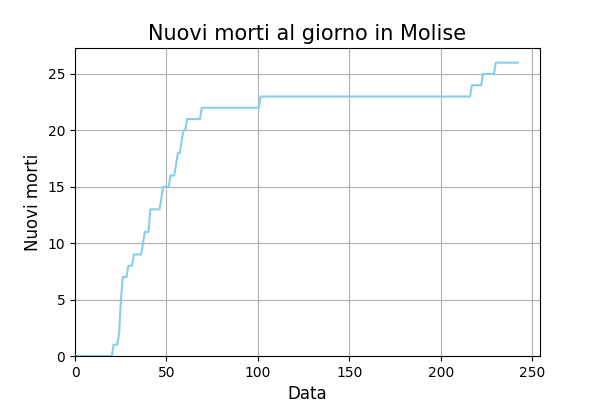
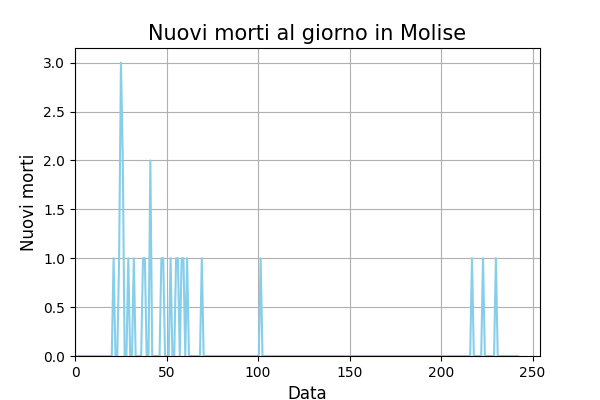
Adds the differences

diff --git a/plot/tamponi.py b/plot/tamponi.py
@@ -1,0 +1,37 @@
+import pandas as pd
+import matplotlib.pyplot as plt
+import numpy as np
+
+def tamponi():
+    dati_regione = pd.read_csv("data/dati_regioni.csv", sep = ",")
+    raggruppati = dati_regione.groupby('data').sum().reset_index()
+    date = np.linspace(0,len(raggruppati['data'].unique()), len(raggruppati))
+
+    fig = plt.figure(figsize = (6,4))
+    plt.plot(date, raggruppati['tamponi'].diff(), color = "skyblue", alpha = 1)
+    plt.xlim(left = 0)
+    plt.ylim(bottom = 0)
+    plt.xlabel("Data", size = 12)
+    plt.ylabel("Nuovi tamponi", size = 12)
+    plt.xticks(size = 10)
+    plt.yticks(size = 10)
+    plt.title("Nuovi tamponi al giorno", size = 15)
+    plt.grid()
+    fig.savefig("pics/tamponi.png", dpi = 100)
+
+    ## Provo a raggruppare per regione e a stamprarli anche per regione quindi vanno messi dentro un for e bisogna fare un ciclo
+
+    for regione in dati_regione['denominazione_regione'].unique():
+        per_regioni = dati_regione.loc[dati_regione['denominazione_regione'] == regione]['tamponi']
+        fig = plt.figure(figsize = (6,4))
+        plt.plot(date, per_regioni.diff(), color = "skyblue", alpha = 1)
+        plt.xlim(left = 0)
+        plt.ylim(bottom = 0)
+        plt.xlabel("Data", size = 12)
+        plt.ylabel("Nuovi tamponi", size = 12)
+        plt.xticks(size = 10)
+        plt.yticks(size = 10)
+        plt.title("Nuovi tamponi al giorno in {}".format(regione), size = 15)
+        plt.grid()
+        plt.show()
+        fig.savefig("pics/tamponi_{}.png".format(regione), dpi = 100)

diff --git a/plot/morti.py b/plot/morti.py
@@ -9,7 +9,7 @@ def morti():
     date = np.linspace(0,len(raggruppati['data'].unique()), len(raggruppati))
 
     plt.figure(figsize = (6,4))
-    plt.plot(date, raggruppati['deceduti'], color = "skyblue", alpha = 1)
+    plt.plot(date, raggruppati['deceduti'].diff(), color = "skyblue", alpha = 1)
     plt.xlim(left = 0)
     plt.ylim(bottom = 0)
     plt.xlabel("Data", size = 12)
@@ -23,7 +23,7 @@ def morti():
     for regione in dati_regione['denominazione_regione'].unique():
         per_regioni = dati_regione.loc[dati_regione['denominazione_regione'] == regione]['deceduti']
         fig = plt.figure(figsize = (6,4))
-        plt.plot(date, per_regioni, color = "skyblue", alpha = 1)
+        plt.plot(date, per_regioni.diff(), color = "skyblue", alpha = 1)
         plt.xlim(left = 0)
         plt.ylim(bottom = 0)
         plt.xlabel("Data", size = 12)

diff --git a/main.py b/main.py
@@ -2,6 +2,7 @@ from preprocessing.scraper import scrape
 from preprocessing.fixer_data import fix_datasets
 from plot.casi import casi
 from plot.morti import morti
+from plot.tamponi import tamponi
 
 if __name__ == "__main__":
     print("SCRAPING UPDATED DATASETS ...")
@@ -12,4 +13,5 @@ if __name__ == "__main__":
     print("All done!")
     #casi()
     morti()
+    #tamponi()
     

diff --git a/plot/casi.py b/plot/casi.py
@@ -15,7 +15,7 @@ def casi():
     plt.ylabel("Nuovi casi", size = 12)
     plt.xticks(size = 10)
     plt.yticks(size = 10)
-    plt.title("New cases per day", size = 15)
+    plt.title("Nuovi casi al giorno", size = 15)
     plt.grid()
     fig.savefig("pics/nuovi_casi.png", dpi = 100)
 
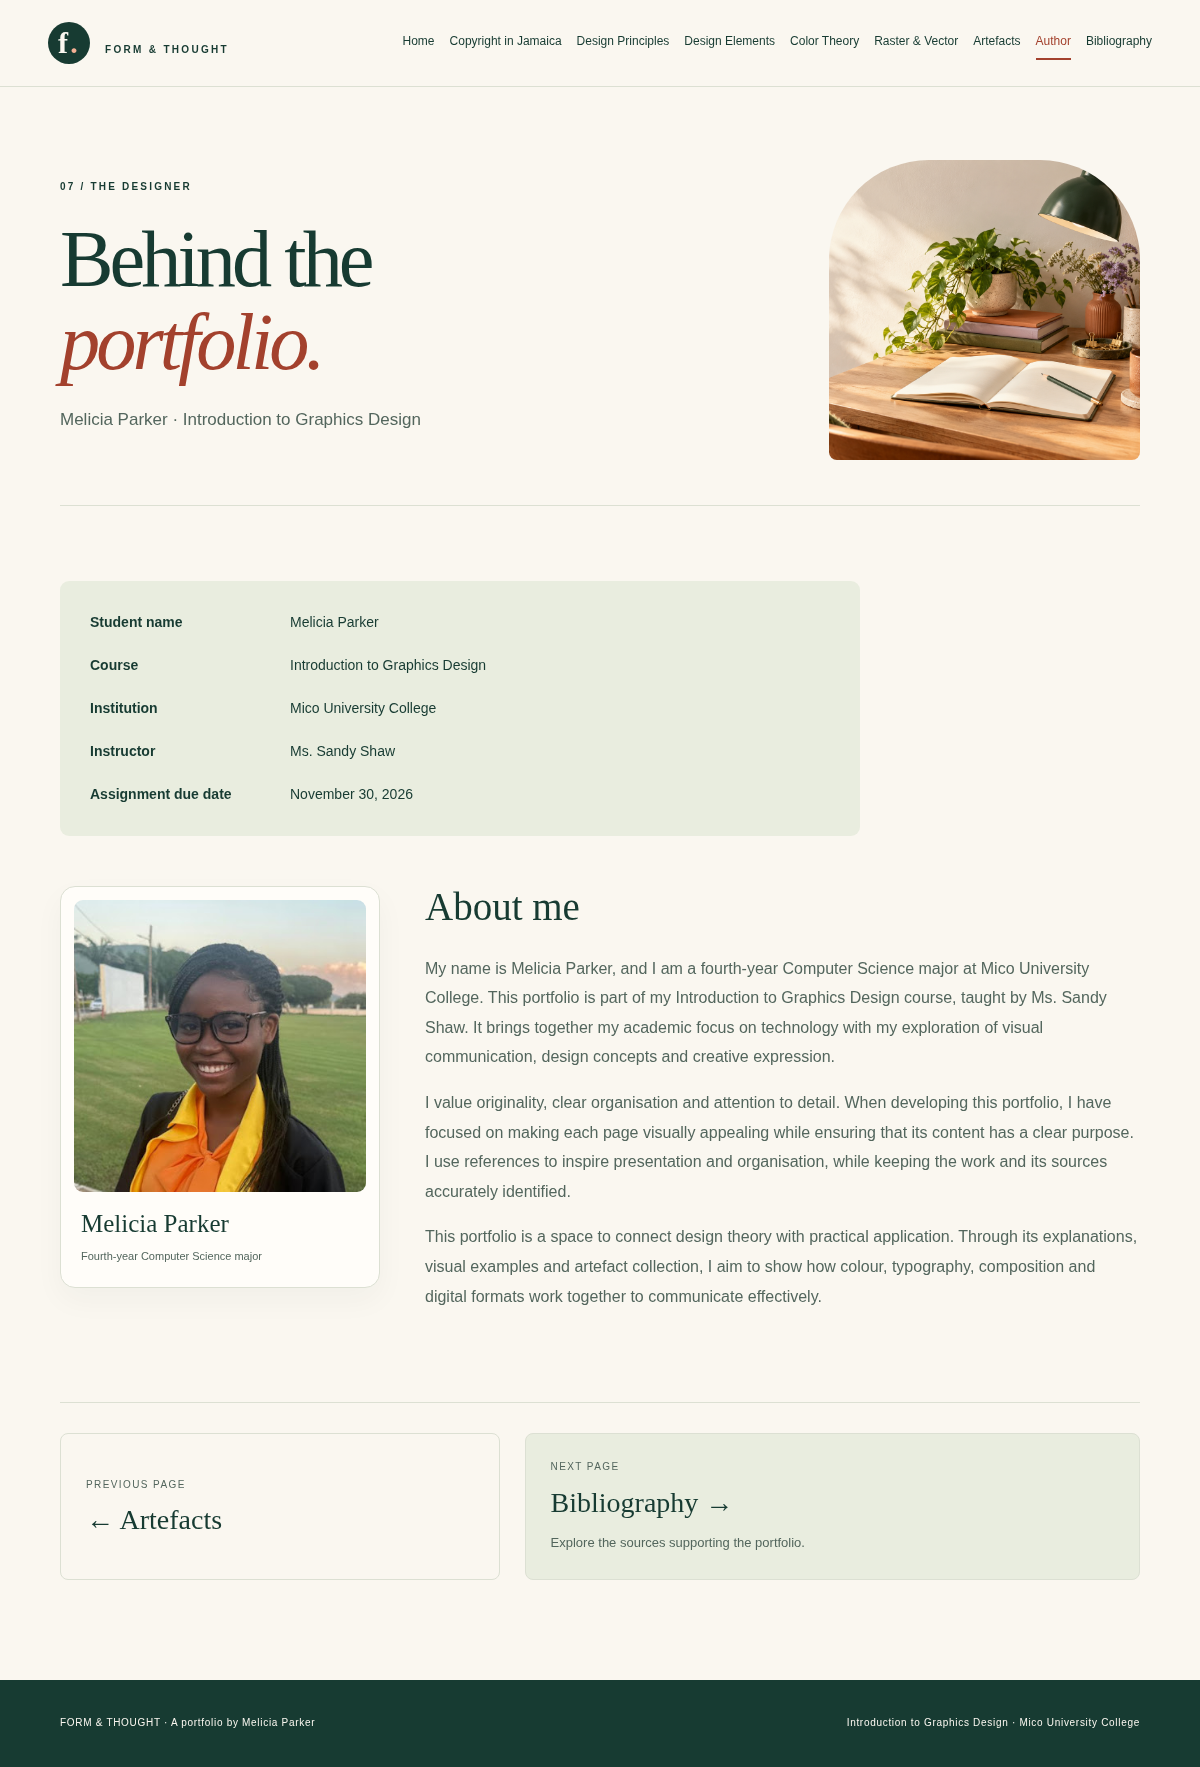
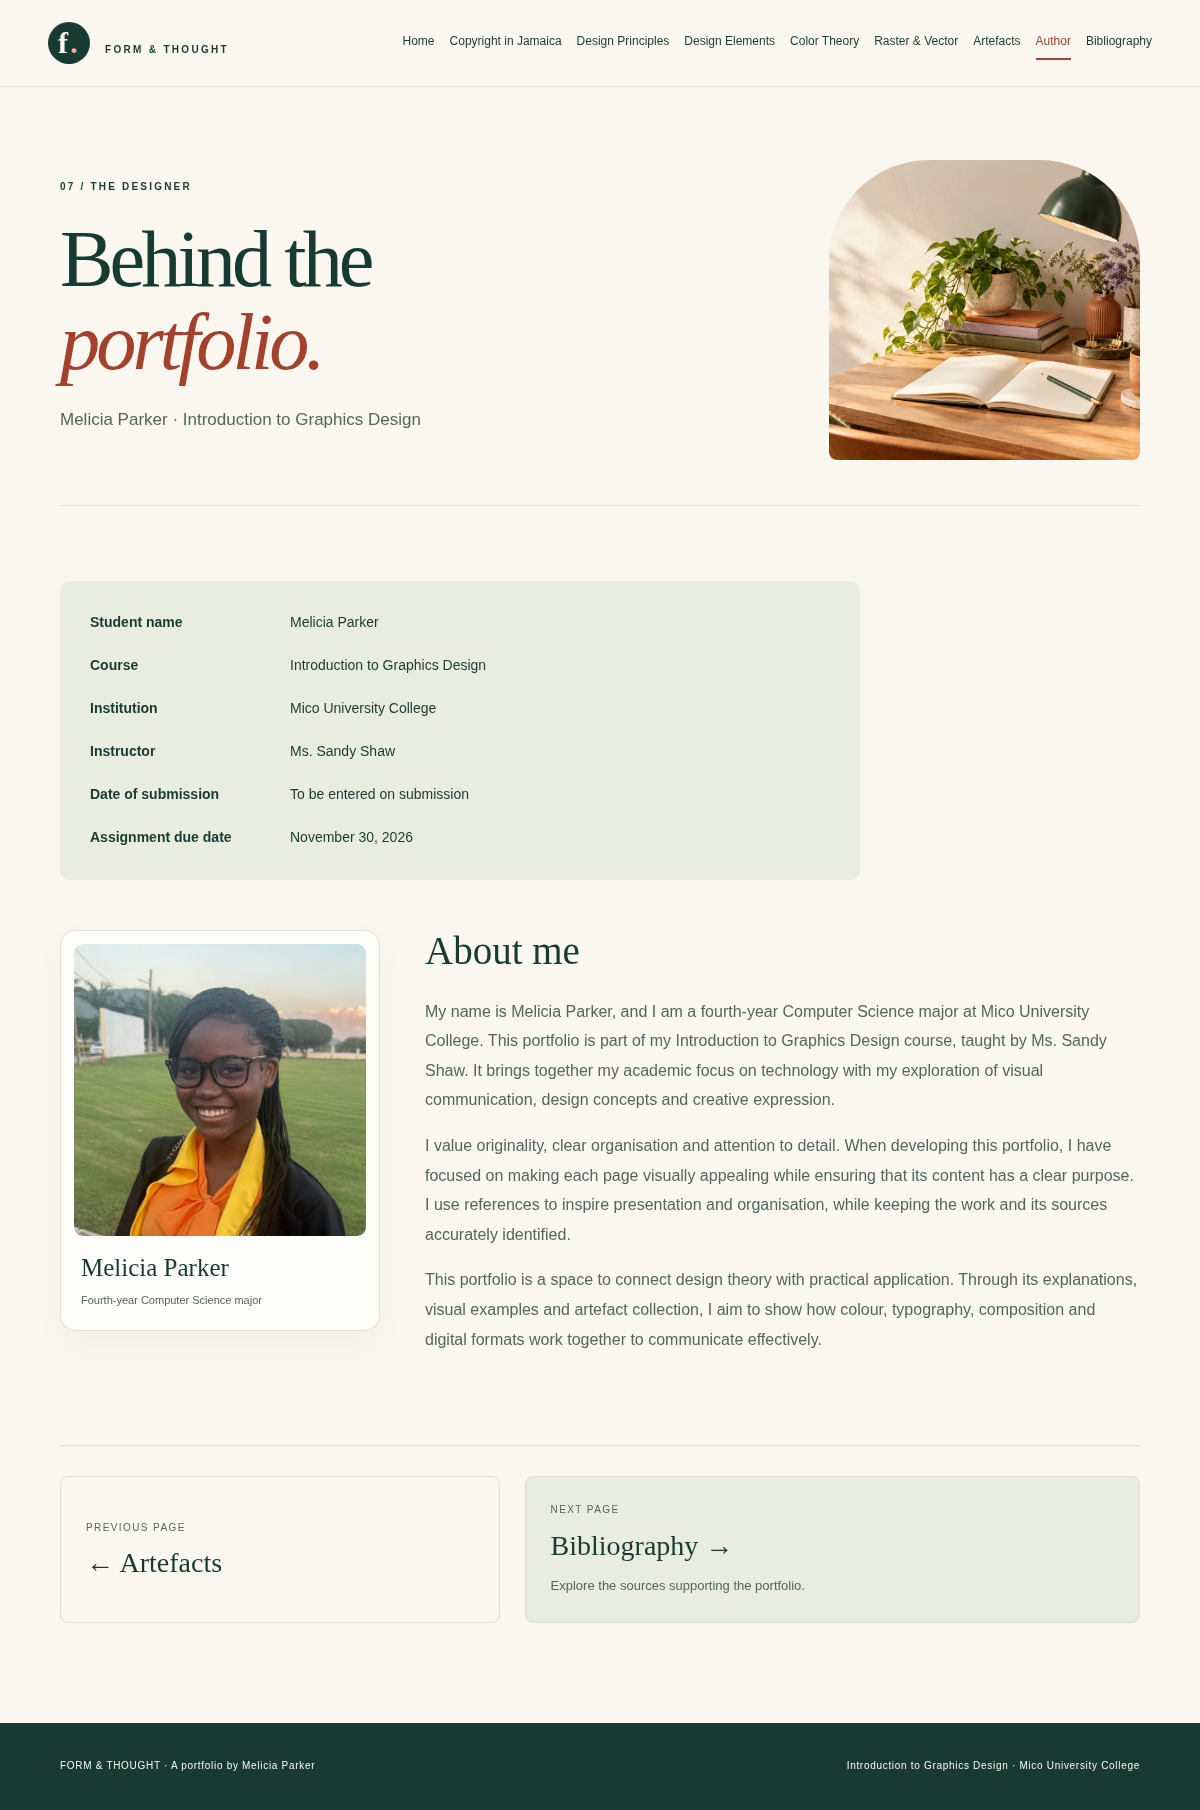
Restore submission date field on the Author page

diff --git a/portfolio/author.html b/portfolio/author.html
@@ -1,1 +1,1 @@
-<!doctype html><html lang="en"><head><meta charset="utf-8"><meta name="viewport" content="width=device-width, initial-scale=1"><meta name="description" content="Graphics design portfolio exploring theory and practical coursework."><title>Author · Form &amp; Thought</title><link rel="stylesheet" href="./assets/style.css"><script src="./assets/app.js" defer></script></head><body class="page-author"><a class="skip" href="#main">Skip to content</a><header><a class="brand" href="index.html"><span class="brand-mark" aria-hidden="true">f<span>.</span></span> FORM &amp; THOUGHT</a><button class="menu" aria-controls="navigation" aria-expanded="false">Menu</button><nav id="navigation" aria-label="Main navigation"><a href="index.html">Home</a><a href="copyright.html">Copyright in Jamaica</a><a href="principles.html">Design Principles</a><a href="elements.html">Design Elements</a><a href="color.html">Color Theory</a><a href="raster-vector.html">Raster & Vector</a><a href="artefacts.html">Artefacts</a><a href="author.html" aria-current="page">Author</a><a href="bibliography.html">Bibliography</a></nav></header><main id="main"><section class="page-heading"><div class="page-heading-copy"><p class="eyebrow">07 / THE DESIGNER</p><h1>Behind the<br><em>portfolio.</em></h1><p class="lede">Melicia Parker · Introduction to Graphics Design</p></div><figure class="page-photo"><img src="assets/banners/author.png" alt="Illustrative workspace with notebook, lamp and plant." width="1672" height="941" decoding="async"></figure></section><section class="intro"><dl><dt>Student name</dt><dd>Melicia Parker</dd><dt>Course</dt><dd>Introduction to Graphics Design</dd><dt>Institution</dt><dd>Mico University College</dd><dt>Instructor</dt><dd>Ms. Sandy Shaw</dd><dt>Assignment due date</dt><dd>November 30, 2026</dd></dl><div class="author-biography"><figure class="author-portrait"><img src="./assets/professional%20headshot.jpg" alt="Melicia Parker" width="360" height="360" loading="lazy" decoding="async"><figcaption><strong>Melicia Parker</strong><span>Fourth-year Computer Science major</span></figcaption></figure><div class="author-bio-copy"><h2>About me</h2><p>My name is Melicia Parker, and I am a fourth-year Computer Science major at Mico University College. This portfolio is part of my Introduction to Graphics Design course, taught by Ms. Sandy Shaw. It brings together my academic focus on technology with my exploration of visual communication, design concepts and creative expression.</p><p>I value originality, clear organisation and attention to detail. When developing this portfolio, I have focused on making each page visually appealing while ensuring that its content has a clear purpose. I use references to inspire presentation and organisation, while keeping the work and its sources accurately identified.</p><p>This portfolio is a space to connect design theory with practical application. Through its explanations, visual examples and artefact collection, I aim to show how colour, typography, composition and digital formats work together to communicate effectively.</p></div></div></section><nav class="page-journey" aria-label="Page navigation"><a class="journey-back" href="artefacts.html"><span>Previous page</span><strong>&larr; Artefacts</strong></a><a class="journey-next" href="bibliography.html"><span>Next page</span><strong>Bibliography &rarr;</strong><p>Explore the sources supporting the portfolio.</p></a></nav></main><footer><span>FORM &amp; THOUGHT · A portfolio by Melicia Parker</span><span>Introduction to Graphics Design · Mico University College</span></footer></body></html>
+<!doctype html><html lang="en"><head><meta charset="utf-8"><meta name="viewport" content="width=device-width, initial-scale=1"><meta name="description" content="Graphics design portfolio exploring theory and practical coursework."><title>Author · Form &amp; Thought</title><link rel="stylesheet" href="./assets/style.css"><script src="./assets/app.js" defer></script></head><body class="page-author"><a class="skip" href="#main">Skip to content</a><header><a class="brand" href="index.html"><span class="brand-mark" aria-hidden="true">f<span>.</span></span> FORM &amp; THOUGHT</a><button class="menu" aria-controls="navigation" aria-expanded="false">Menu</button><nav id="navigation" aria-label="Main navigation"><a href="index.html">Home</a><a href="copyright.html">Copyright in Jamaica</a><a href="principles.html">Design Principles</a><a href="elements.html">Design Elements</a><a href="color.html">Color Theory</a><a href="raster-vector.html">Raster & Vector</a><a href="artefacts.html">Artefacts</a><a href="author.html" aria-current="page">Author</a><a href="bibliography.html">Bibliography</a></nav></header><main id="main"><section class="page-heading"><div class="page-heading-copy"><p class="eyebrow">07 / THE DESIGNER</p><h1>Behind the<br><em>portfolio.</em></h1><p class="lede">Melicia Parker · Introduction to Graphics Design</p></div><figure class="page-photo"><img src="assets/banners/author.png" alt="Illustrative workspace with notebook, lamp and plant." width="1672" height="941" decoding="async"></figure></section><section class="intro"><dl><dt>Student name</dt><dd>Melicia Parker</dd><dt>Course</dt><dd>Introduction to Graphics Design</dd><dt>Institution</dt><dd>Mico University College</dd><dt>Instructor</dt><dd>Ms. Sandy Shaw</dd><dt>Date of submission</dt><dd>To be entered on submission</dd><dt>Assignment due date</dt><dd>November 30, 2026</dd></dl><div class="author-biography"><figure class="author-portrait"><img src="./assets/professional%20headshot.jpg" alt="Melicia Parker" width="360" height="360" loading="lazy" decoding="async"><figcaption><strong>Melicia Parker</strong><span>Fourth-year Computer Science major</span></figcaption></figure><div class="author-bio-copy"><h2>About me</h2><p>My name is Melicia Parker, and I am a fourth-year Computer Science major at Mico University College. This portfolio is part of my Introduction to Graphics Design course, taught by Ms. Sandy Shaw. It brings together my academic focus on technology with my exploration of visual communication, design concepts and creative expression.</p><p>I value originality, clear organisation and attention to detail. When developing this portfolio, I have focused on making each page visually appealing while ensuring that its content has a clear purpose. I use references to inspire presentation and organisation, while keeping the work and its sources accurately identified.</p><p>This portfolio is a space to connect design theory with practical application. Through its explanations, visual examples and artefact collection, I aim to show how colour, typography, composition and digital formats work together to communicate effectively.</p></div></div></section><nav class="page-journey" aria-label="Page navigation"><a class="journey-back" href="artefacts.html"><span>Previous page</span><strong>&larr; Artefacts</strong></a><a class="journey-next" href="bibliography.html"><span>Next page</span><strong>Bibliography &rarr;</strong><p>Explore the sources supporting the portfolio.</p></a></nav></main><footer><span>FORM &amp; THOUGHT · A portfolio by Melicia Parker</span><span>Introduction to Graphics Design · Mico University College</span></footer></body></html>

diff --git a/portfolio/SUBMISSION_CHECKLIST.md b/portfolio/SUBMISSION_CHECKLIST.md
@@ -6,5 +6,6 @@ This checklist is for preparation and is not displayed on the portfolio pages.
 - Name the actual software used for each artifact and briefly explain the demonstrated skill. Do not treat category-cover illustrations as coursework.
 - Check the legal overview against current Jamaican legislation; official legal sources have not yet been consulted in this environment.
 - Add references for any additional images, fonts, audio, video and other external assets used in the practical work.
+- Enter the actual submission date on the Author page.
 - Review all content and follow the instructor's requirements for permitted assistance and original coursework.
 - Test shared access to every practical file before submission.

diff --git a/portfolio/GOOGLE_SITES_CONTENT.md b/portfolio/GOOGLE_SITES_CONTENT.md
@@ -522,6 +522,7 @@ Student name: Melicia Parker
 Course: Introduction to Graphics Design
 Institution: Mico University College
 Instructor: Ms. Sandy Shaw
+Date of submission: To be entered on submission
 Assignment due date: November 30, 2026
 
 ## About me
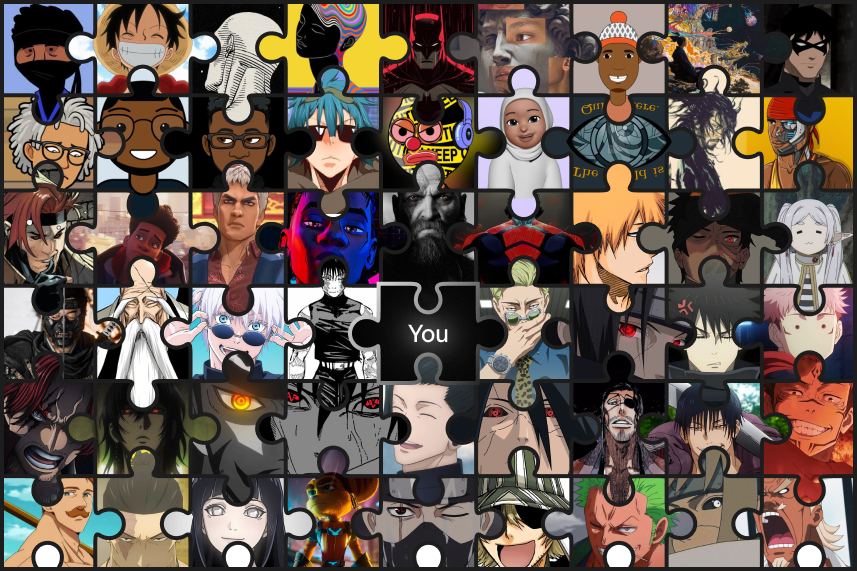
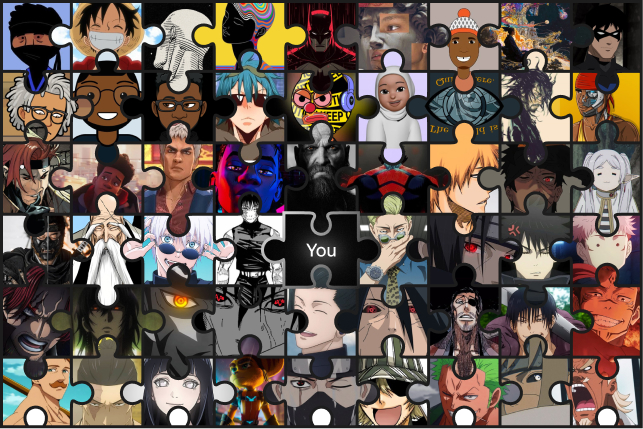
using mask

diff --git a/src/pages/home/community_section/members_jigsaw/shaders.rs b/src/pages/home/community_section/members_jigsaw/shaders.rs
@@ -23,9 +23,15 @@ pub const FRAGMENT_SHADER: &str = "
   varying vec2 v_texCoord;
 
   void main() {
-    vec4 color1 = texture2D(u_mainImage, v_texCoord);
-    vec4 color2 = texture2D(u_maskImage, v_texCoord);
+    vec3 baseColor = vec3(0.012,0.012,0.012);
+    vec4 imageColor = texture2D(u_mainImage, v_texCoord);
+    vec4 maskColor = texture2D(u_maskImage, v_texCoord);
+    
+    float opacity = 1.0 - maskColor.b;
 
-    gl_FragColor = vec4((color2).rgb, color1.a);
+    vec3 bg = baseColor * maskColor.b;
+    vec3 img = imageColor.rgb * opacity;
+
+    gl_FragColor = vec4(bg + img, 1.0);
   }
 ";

+++++

**What you will do**
What is asked for is an exact copy of the lines above from the one containing "diff --git a/portfolio/SUBMISSION_CHECKLIST.md" through the one containing "- Add references", and only those.

**Task result**
diff --git a/portfolio/SUBMISSION_CHECKLIST.md b/portfolio/SUBMISSION_CHECKLIST.md
@@ -6,5 +6,6 @@ This checklist is for preparation and is not displayed on the portfolio pages.
 - Name the actual software used for each artifact and briefly explain the demonstrated skill. Do not treat category-cover illustrations as coursework.
 - Check the legal overview against current Jamaican legislation; official legal sources have not yet been consulted in this environment.
 - Add references for any additional images, fonts, audio, video and other external assets used in the practical work.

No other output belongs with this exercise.